We can also reframe our emotional states. For example, if we are feeling anxious when engaging in a social event, we can tell ourselves; “This is the feeling of opening up my world and making new friends.” Or if we are grieving the loss of a close family member, we can tell ourselves; “This is the feeling of saying goodbye to my family member.” Or if we become discouraged while doing homework for school, we can tell ourselves; “This is the feeling of advancing my education.” In all these examples, we take the negative feeling state and put a positive reframe on it; without denying or trying to make our feelings go away. This helps us to get a bit of distance from the painful emotion, and we are kept from fusing with our emotion. We maintain our footing on solid ground, remain grounded and move forward.
When we learn to have a different relationship with our thoughts and feelings through engaging in defusion techniques, it allows us to have a different experience with our internal world. This is especially true, when we find we are no longer stuck, but able to move on with activities we find life-giving and pleasurable.
1. Article; “Outline of Thought”, Wikipedia The Free Encyclopedia. Retrieved from https://en.wikipedia.org/wiki/Outline_of_thought.
2. Article: Power Tool: Conscious vs. Unconscious Thoughts” (2014, December 14). International Coach Academy. Retrieved from coachcampus.com/…/jennifer-gastelum-power-tool-conscious-vs-unconscious-though.
3. Article; “Cognitive Model: A thought process for developing healthier thinking.” Theory of Psychopathology, Beck Institute Retrieved from https://www.beckinstitute.org/cognitive-model/.
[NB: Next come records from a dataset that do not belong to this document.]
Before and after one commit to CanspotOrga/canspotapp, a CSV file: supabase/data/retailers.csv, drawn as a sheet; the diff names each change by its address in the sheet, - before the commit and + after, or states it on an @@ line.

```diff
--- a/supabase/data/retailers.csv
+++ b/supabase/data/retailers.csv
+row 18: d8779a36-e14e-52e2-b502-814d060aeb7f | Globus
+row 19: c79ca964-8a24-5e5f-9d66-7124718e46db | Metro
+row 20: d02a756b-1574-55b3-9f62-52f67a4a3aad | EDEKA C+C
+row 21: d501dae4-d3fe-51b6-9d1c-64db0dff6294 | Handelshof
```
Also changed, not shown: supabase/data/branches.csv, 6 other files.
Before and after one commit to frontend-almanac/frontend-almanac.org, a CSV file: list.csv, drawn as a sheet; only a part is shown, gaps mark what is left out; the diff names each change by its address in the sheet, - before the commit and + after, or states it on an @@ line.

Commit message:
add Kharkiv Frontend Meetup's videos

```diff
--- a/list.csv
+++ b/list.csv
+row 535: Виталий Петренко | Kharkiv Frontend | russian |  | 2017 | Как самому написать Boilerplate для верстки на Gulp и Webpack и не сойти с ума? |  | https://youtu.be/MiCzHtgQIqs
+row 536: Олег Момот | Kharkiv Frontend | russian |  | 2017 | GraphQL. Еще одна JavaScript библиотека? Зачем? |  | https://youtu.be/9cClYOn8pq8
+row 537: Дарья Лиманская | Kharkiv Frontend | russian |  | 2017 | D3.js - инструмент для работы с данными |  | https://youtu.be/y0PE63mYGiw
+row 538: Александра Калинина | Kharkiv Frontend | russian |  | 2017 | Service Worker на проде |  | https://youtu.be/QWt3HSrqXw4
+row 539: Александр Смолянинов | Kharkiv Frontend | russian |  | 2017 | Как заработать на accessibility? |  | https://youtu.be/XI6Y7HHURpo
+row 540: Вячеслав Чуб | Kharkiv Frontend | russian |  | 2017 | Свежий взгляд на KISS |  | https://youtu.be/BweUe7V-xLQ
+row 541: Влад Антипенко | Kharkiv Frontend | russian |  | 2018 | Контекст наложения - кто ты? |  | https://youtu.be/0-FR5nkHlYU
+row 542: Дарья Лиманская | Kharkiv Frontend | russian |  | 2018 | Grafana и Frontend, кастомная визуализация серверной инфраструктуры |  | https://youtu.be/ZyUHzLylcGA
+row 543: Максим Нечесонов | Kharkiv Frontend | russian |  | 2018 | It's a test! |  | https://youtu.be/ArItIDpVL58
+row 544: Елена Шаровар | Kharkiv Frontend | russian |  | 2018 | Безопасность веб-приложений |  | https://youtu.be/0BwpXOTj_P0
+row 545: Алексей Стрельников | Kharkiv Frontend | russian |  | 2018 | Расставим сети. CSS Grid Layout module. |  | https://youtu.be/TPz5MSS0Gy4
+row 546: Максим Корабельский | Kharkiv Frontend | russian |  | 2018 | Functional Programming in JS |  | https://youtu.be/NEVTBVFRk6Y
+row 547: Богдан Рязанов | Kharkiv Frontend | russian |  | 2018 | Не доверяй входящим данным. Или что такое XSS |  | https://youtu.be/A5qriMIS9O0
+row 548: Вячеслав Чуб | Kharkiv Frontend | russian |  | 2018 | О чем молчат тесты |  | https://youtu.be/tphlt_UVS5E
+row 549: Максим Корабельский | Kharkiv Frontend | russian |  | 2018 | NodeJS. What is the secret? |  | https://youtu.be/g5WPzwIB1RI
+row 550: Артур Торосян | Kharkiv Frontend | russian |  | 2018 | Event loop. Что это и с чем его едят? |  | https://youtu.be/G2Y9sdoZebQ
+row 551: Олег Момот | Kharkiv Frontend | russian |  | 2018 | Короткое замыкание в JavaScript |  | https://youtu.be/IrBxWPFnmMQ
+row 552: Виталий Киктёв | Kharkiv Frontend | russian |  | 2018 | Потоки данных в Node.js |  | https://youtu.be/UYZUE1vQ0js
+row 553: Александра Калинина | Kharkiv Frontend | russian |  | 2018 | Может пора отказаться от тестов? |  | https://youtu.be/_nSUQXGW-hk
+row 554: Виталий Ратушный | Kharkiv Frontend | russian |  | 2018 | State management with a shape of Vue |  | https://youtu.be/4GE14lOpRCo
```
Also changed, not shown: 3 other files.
4. Beck, J. Ph.D. (2011) Cognitive Behavioral Therapy, 2nd Edition, New York, NY pgs. 137-197.
8. Article; “What does it mean to take every thought captive?” Got Questions, Retrieved from https://gotquestions.org/take-every-thought-captive.html.
9. Harris, R. Ph.D. (2009) “ACT Made Simple” Oakland CA New Harbinger Publications, pgs. 22-23.
10. Ibid, p. 25.
11. McKay, M. Ph.D., Davis, M. Ph.D., Fanning, P. (2011) Thoughts & Feelings. Oakland CA New Harbinger Publications, p. 13
12. Harris, R. Ph.D. (2009) ACT Made Simple, Oakland CA New Harbinger Publications.
pgs. 115-116, 134-135.
13. Beck, J. Ph.D. (2011) Cognitive Behavioral Therapy, 2nd Edition, New York, NY .